What needs to be done: Find and copy each line of the data that includes "cells".

Source records:
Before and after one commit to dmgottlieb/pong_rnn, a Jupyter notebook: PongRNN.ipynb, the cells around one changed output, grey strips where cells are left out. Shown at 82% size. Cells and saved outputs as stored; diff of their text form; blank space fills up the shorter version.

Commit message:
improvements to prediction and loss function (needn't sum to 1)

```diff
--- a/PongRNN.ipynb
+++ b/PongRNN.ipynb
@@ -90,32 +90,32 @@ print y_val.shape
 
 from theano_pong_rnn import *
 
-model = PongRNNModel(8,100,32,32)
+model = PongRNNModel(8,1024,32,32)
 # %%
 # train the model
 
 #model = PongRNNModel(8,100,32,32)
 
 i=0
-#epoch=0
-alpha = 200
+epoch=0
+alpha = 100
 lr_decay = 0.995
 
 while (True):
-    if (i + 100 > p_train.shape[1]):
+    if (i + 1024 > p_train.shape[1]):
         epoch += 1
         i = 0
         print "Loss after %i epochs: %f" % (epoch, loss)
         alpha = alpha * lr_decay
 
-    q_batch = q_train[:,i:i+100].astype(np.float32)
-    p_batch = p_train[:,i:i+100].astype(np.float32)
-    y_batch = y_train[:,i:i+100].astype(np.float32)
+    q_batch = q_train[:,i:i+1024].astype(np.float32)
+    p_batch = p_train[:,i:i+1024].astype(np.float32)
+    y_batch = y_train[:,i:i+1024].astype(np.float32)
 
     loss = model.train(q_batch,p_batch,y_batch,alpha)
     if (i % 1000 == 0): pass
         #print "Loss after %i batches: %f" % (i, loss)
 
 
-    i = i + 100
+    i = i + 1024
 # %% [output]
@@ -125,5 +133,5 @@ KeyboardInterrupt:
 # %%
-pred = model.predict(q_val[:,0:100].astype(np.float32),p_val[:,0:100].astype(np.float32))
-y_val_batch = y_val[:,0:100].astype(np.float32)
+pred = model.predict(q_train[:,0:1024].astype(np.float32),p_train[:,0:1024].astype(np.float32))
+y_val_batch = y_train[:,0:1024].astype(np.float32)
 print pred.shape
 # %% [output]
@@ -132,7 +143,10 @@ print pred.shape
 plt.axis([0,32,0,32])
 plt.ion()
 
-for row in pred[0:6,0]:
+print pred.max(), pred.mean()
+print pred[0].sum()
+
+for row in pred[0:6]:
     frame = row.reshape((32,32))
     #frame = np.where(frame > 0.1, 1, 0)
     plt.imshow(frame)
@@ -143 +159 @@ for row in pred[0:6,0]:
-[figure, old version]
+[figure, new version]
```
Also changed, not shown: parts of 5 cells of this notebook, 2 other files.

Worked solution:
Before and after one commit to dmgottlieb/pong_rnn, a Jupyter notebook: PongRNN.ipynb, the cells around one changed output, grey strips where cells are left out. Shown at 82% size. Cells and saved outputs as stored; diff of their text form; blank space fills up the shorter version.
Also changed, not shown: parts of 5 cells of this notebook, 2 other files.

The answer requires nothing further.